Turkey accuses US of complicity in Istanbul attack that killed 6

Turkish authorities secure a street near Taksim Square, one of the city’s busiest areas, after an explosion in Istanbul, Turkey, on Sunday, Nov. 13, 2022.

By Ben Hubbard and Safak Timur

Turkish authorities arrested a woman Monday they suspect was behind the deadly bombing in central Istanbul a day earlier, saying she had been sent to Turkey from Syria by Kurdish militants to carry out the attack.

The bombing Sunday on a crowded shopping street popular with both Turks and tourists killed six people — all of them Turkish nationals — who belonged to three different families, according to officials. It was the deadliest such attack in Turkey in more than five years, raising painful memories of the days when bombings by Kurdish and Islamic State militants often struck Turkish cities.

Turkey accused the United States of complicity in the attack because the U.S. has long maintained a military partnership with a Kurdish-led militia in Syria. Interior Minister Suleyman Soylu, during a visit to the site of the attack Monday, dismissed condolence messages from the United States, saying this was like “the killer is among the first ones returning to the scene.”
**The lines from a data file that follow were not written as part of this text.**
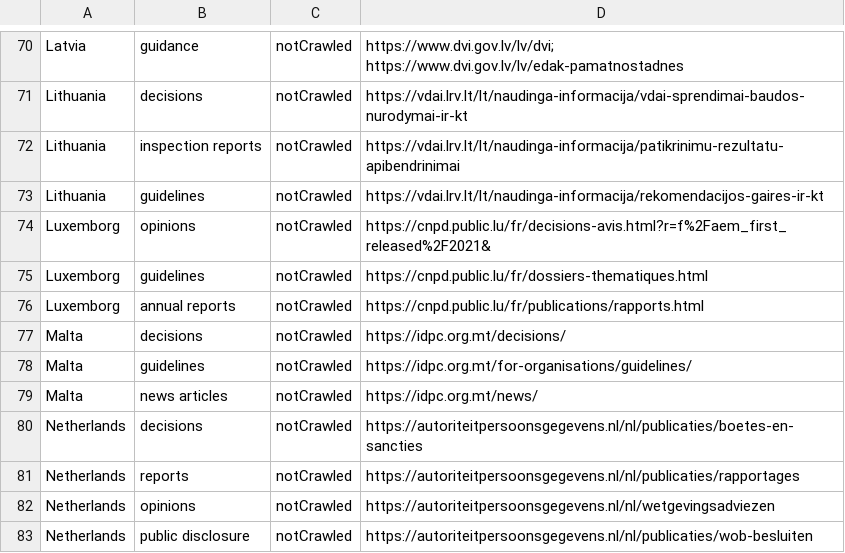
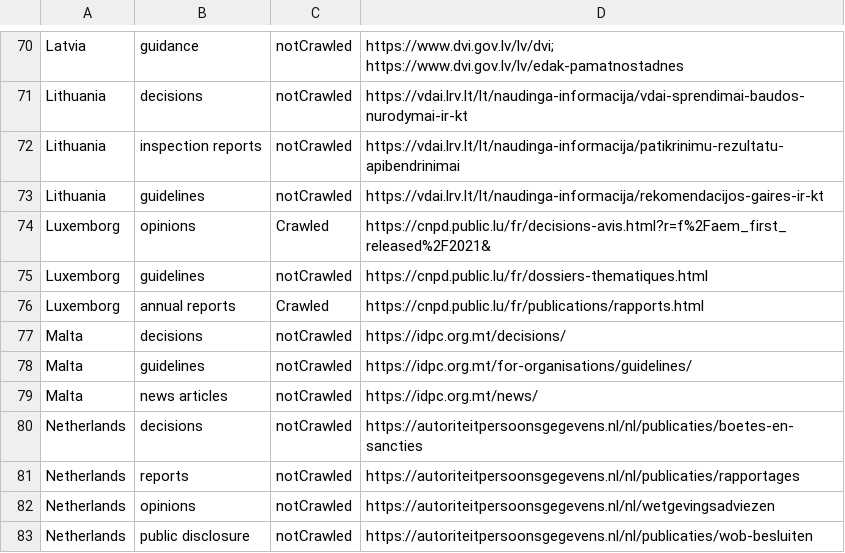
Before and after one commit to GDPRxiv/crawler, a CSV file: pygdpr/crawler-ref.csv, drawn as a sheet; only a part is shown, gaps mark what is left out.

```diff
--- a/pygdpr/crawler-ref.csv
+++ b/pygdpr/crawler-ref.csv
@@ -73,5 +73,5 @@ Lithuania,inspection reports,notCrawled,https://vdai.lrv.lt/lt/naudinga-informac
 Lithuania,guidelines,notCrawled,https://vdai.lrv.lt/lt/naudinga-informacija/rekomendacijos-gaires-ir-kt
-Luxemborg,opinions,notCrawled,https://cnpd.public.lu/fr/decisions-avis.html?r=f%2Faem_first_released%2F2021&
+Luxemborg,opinions,Crawled,https://cnpd.public.lu/fr/decisions-avis.html?r=f%2Faem_first_released%2F2021&
 Luxemborg,guidelines,notCrawled,https://cnpd.public.lu/fr/dossiers-thematiques.html
-Luxemborg,annual reports,notCrawled,https://cnpd.public.lu/fr/publications/rapports.html
+Luxemborg,annual reports,Crawled,https://cnpd.public.lu/fr/publications/rapports.html
 Malta,decisions,notCrawled,https://idpc.org.mt/decisions/
```
Also changed, not shown: 3 other files.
The United States is an ally of Turkey in NATO, but Soylu’s accusation of complicity was rooted in the long-standing U.S. partnership with a Kurdish-led militia in northeastern Syria formed to battle the Islamic State, which ruled a so-called caliphate in parts of Syria and Iraq for years.

U.S. officials have hailed the Syrian Democratic Forces, their Kurdish-led partners in Syria, as reliable and effective fighters who were essential to the U.S.-led effort to destroy the Islamic State, which was driven from its last patch of territory in Syria in March 2019.

But that partnership infuriated Turkey, which considers the Syrian militia a branch of the Kurdistan Workers’ Party, or PKK, a Kurdish group that has been fighting a war with the Turkish state for decades. Turkey, the United States and the European Union all consider the PKK a terrorist group.

The U.S. Embassy in Turkey wrote on Twitter on Sunday that it was “deeply saddened” by the bombing.

“We extend our deepest condolences to the families of those who lost their lives and wish a speedy recovery for the injured,” it said.

A spokesperson for the embassy did not immediately respond to a request for comment on Soylu’s accusation.

On Monday, Istanbul police identified the suspect in the bombing as Ahlam al-Bashir and said she had been arrested overnight in Istanbul.

Police said she had crossed into Turkey illegally from northern Syria to carry out the attack, adding that she had received orders from Kobani, a Kurdish city in northern Syria. The explosion had been caused by a small amount of TNT left in a bag on the street, police said.

Authorities searched footage from 1,200 security cameras, raided 21 sites and detained 46 other people before finding her, the police statement said.

The PKK denied any involvement in the bombing in a statement posted on the website of its armed wing. Mazloum Abdi, the commander of the Syrian Democratic Forces, also denied in a post on Twitter any connection to his forces.

During his visit to the bombing site, Soylu vowed that Turkey would retaliate, without specifics, and lamented the disruption of years of calm.

“We are embarrassed in front of our people on that matter,” he said.

For many Turks, the bombing recalled tense days from 2015-17 when such attacks were more common.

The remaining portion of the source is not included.